Today’s most popular cliché “The U.S. must educate its citizens so we can compete on the world market” is flat-out wrong in so many ways.
Second, the statement suggests that the whole population of the United States is in competition with the populations of other nations. It’s simply not true. Only those Americans who actually work for a living have to compete with comparable workers elsewhere. That competition is brutal and impossible to win. There’s no way we can ever educate assembly-line workers, engineers, scientists, accountants, architects, and so on, to the point where they can compete with those making one-tenth to one-third as much.
On the other hand, investors, bankers, multi-national corporate executives and, in general, the money-handlers not only are exempt from the competition, they profit handsomely from it. They actually make our nation’s unemployment problems worse. Indeed, this was the real reason conservative politicians and economists fought for unregulated international trade to begin with: to make corporations more profitable and to put a lid on workers’ wages.
When American corporations abandon American communities and their workers, they give our competitors our latest technological innovations, and, instead of educating American workers, they’re educating foreign workers. Present government policies then allow them to send cheaper products back to the U.S. without penalty.
This results in a double whammy. These corporations then undercut corporations using domestic workers, and either drive them out of business or force them to also abandon the U.S. In addition, they send an unequivocal message to America’s workers and their unions: don’t dare try to negotiate for higher wages or better working conditions, or you’ll lose your jobs altogether.
Third, altlhough the suggestion that education made U.S. successful in developing the world’s biggest and most vibrant middle class is fundamentally true—that’s not the major reason. Prior to the 1930s, America managed its economy the way economies had always been managed: society’s wealthy and powerful established the rules for trade, and controlled the investor/worker relationship in ways that usually worked to their own advantage.
This led to a huge wealth and income gap in 1929 and resulted in a fundamental change in government policies—Roosevelt’s New Deal and legislation that rebalanced the investor/worker relationship in ways unique in world history. When unemployment was 19.9%, the Fair Labor Standards Act of 1938 established a minimum wage, eliminated child labor from manufacturing operations and— against warnings of an economic Armageddon—reduced the standard workweek from 60 hours to 40 hours, with time-and-a-half pay for overtime.

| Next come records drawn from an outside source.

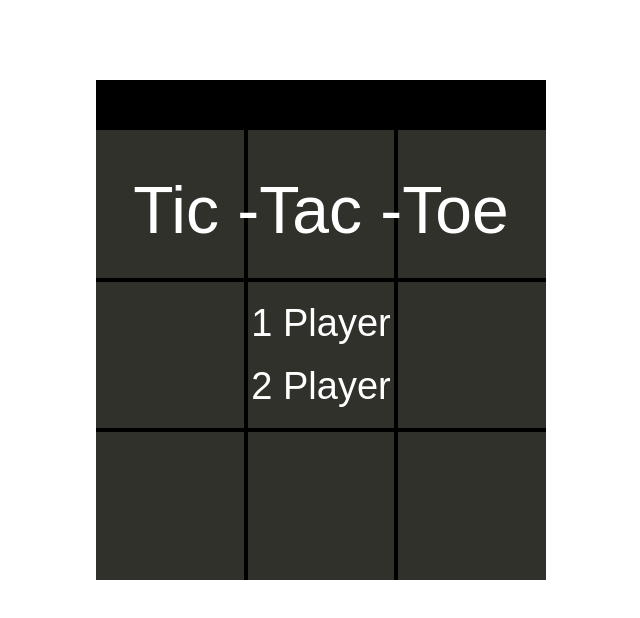
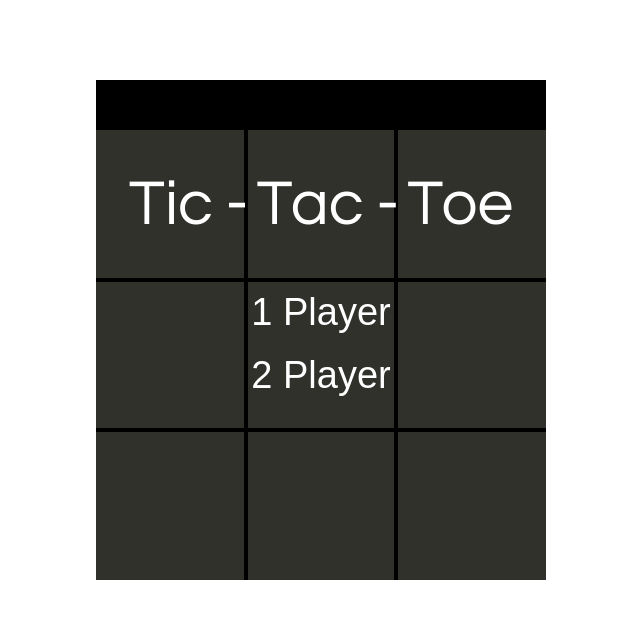
Before and after one commit to Chris-McGraw/tic-tac-toe, a plain HTML site: page index.html in a window 1280 px wide. Shown: the whole page, without its empty margins (319-959 px from the left). Drawn offline with nearby package versions, Linux system fonts and the light colour scheme.

Commit message:
style-update-9

```diff
--- a/index.html
+++ b/index.html
@@ -3,6 +3,7 @@
 
 <head>
   <meta charset="utf-8" />
+  <link rel="stylesheet" href="https://fonts.googleapis.com/css?family=Questrial">
   <link rel="stylesheet" type="text/css" href="style.css">
   <title>Tic-Tac-Toe</title>
   <script type="text/javascript" src="https://code.jquery.com/jquery-2.2.4.min.js"></script>
@@ -13,7 +14,10 @@
   <div id="info-container"></div>
 
   <div id="game-overlay">
-    <div class="game-title">Tic -Tac -Toe</div>
+    <div class="game-title">Ti<span id="title-spacing-3">c</span>
+      <span id="title-spacing-2">-</span><span id="title-spacing">T</span>a<span id="title-spacing-3">c</span>
+      <span id="title-spacing-2">-</span><span id="title-spacing">T</span>oe
+    </div>
     <div id="single-player" class="game-mode">1 Player</div>
     <div id="multi-player" class="game-mode">2 Player</div>
   </div>
--- a/style.css
+++ b/style.css
@@ -35,9 +35,23 @@ body {
   position: relative;
   top: 42px;
   text-align: center;
-  font-size: 66px;
-  font-family: sans-serif;
+  font-size: 64px;
+
+  font-family: 'Questrial', sans-serif;
+
   color: white;
+}
+
+#title-spacing {
+  letter-spacing: -2px;
+}
+
+#title-spacing-2 {
+  letter-spacing: 8px;
+}
+
+#title-spacing-3 {
+  letter-spacing: -1px;
 }
 
 .game-mode {
```
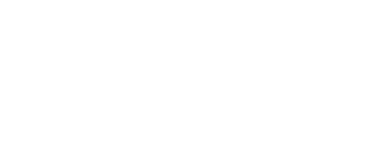
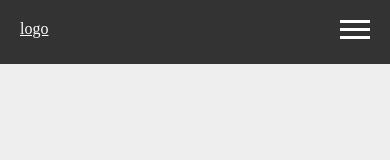
Before and after one commit to Daviz96/web_dev_tutorial, a plain HTML site: page index.html in a window 390 px wide. Drawn offline with nearby package versions, Linux system fonts and the light colour scheme.

Commit message:
added top nav bar and styled

```diff
--- a/index.html
+++ b/index.html
@@ -11,6 +11,23 @@
 </head>
 
 <body>
+    <header class="header clearfix">
+        <a href="" class="header_logo">logo</a>
+        <a href="" class="header_icon-bar">
+            <span></span>
+            <span></span>
+            <span></span>
+        </a>
+        <ul class="header_menu">
+            <li class="header_menu_item"><a href=""> item</a></li>
+            <li class="header_menu_item"><a href=""> item</a></li>
+            <li class="header_menu_item"><a href=""> item</a></li>
+            <li class="header_menu_item"><a href=""> item</a></li>
+            <li class="header_menu_item"><a href=""> item</a></li>
+        </ul>
+    </header>
+
+
     <script src="https://ajax.googleapis.com/ajax/libs/jquery/3.6.0/jquery.min.js"></script>
 </body>
 
--- a/style.css
+++ b/style.css
@@ -0,0 +1,106 @@
+body {
+    background: #eee;
+}
+
+.header {
+    background: #333;
+}
+
+.header_logo {
+    color: #fff;
+    float: left;
+    display: block;
+    padding: 20px;
+}
+
+.header_menu {
+    float: right;
+    margin: 0;
+    padding: 0;
+}
+
+.header_menu_item {
+    display: inline-block;
+}
+
+.header_menu_item a {
+    color: #fff;
+    display: block;
+    padding: 20px;
+    text-decoration: none;
+}
+
+.header_menu_item a:hover {
+    background: #000;
+}
+
+.header_icon-bar {
+    display: block;
+    float: right;
+    padding: 20px;
+    display: none;
+}
+
+.header_icon-bar span {
+    display: block;
+    height: 3px;
+    width: 30px;
+    background: #fff;
+    margin-bottom: 5px;
+}
+
+
+/* media query */
+
+
+/*~~~~~~~~~~~~~~~~~~~~~~~
+Tablet
+~~~~~~~~~~~~~~~~~~~~~~~~~*/
+
+@media (max-width: 998px) {}
+
+
+/*~~~~~~~~~~~~~~~~~~~~~~~
+Smartphone
+~~~~~~~~~~~~~~~~~~~~~~~~~*/
+
+@media (max-width: 767px) {
+    .header_icon-bar {
+        display: block;
+    }
+    .header_menu {
+        width: 100%;
+        height: 0;
+        overflow: hidden;
+    }
+}
+
+
+/* clear fix start*/
+
+.clearfix:after {
+    visibility: hidden;
+    display: block;
+    font-size: 0;
+    content: " ";
+    clear: both;
+    height: 0;
+}
+
+.clearfix {
+    display: inline-block;
+}
+
+
+/* start commented backslash hack \*/
+
+* html .clearfix {
+    height: 1%;
+}
+
+.clearfix {
+    display: block;
+}
+
+
+/* clear fix end*/
```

This leads to the fourth reason “education is the answer” is a farce. Governments always set the rules for the relationship between investors and workers, for the ways taxes are collected, and for the spending of government resources. When our federal government was in control of its own economy, it could balance the interests of all segments of American society: the established wealthy, investors, workers, professionals, minorities, the educated, the uneducated, and so on.
Because of globalization, the U.S.—along with other nations in the developed world—has lost its ability to control the economy within its own borders. Multinational corporations and their investors now control the world economy and, hence, the U.S. economy. In order to gain favor from corporations, nations must offer them the lowest wages, the fewest worker protections and the biggest tax breaks, or they’ll take their industries and jobs elsewhere.
The U.S. economy worked, but only when the federal government managed it correctly. There is not now, nor in the foreseeable future, a comparable world government that can achieve the same successes in reaching an ethical balance between investors and workers.
Unfortunately, our thirty years of corporations’ transferring their in-house training in this country to the outsourced countries has caused a spotty shortage of qualified workers in a few industries that are still left in the U.S. At this point, giving taxpayer financed advanced training to American workers will be the equivalent of putting a band aid on a broken arm. The real solution to our declining role in the world economy is to have an industrial policy that makes sense.
A positive note: the U.S. is still the consumer nation of first choice. In a growing economy, corporations want to introduce their products and services here—although that’s changing along with our loss of industry—and this is where they want to dump their products and services in a declining economy. Isn’t it time to change the rules of the game: tariffs on products and services from low-wage countries, and a tax system that doesn’t reward corporations for relocating in other countries?
Those who say the globalization is here and can’t be reversed are the same ones who conned us into accepting it in the first place. Which begs the question: why can’t we now do everything we can to protect our jobs of the future?
Vote for a genuine Democrat. He’ll do everything he can to change our country back to the way it was when a middle class got a square deal.